┌─ EXTRACTED DATA

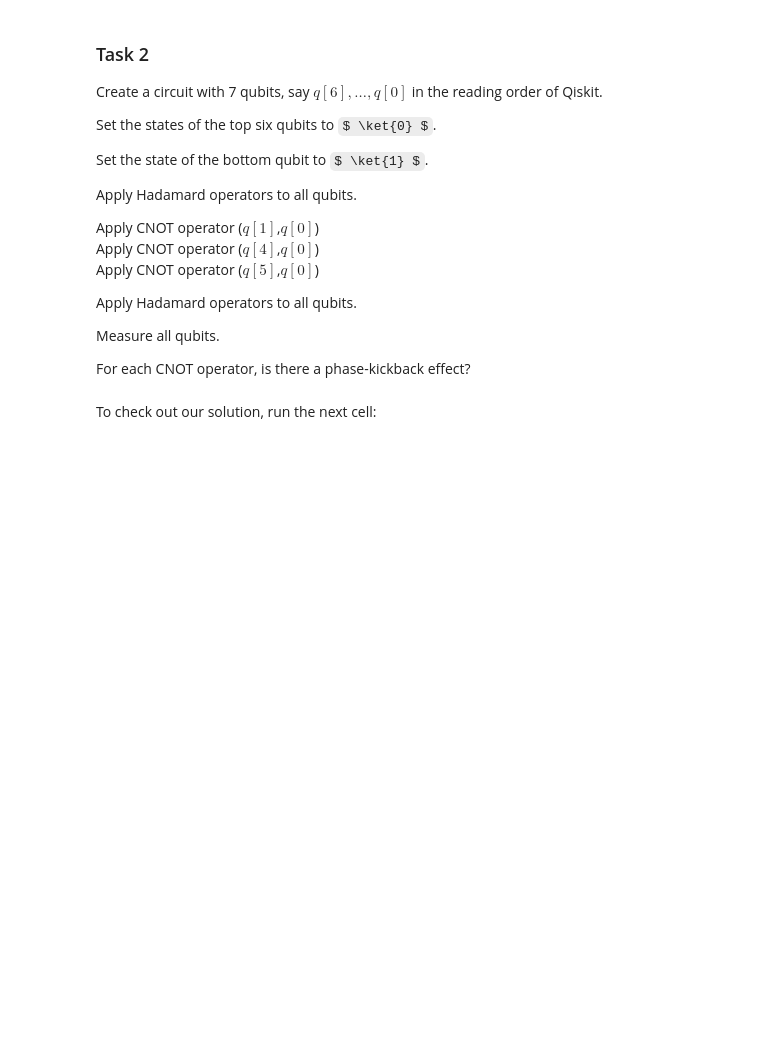
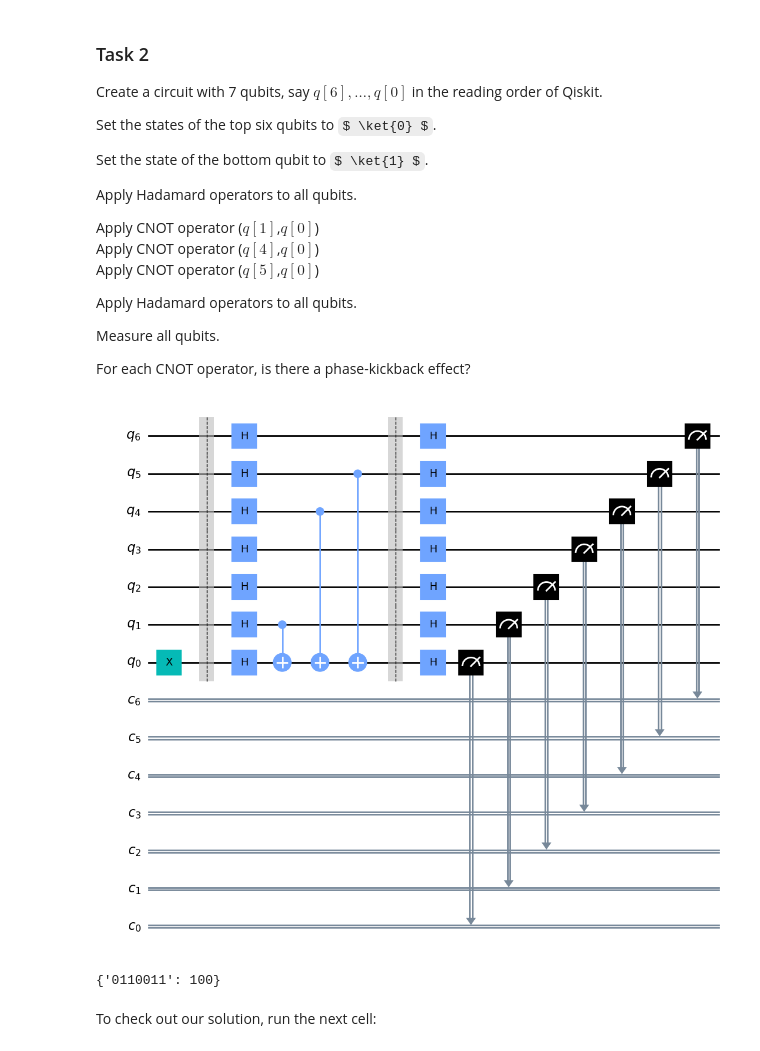
Before and after one commit to james-lucius/qworld, a Jupyter notebook: QB25_Q64_Phase_Kickback.ipynb, the cells around one changed output. Saved outputs shown, nothing was run; the diff lists cells and outputs as text; code cells hidden in the pictures; some formulas as TeX source; blank space fills up the shorter version.

```diff
--- a/QB25_Q64_Phase_Kickback.ipynb
+++ b/QB25_Q64_Phase_Kickback.ipynb
@@ -195,3 +226,29 @@ from qiskit import QuantumRegister, ClassicalRegister, QuantumCircuit, execute,
+# %%
+# import all necessary objects and methods for quantum circuits
+from qiskit import QuantumRegister, ClassicalRegister, QuantumCircuit, execute, Aer
+#
+# your code is here
+#
+qc = QuantumCircuit(7, 7)
+
+qc.x(0)
+qc.barrier()
+qc.h(range(7))
+qc.cx(1, 0)
+qc.cx(4, 0)
+qc.cx(5, 0)
+qc.barrier()
+qc.h(range(7))
+
+qc.measure(range(7), range(7))
+display(qc.draw(output = 'mpl', reverse_bits = True))
+
+job = execute(qc, Aer.get_backend('qasm_simulator'), shots = 100)
+counts = job.result().get_counts(qc)
+print(counts)
+# %% [output]
+[figure, added]
+{'0110011': 100}
 # %% [markdown]
 To check out our solution, run the next cell:
 # %%
```
Also changed, not shown: parts of 4 cells of this notebook.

└─

*WHAT IS EXPECTED*: The full listing must come back exactly as written, with its pictures left out.

*YOUR SOLUTION*:
Before and after one commit to james-lucius/qworld, a Jupyter notebook: QB25_Q64_Phase_Kickback.ipynb, the cells around one changed output. Saved outputs shown, nothing was run; the diff lists cells and outputs as text; code cells hidden in the pictures; some formulas as TeX source; blank space fills up the shorter version.

```diff
--- a/QB25_Q64_Phase_Kickback.ipynb
+++ b/QB25_Q64_Phase_Kickback.ipynb
@@ -195,3 +226,29 @@ from qiskit import QuantumRegister, ClassicalRegister, QuantumCircuit, execute,
+# %%
+# import all necessary objects and methods for quantum circuits
+from qiskit import QuantumRegister, ClassicalRegister, QuantumCircuit, execute, Aer
+#
+# your code is here
+#
+qc = QuantumCircuit(7, 7)
+
+qc.x(0)
+qc.barrier()
+qc.h(range(7))
+qc.cx(1, 0)
+qc.cx(4, 0)
+qc.cx(5, 0)
+qc.barrier()
+qc.h(range(7))
+
+qc.measure(range(7), range(7))
+display(qc.draw(output = 'mpl', reverse_bits = True))
+
+job = execute(qc, Aer.get_backend('qasm_simulator'), shots = 100)
+counts = job.result().get_counts(qc)
+print(counts)
+# %% [output]
+[figure, added]
+{'0110011': 100}
 # %% [markdown]
 To check out our solution, run the next cell:
 # %%
```
Also changed, not shown: parts of 4 cells of this notebook.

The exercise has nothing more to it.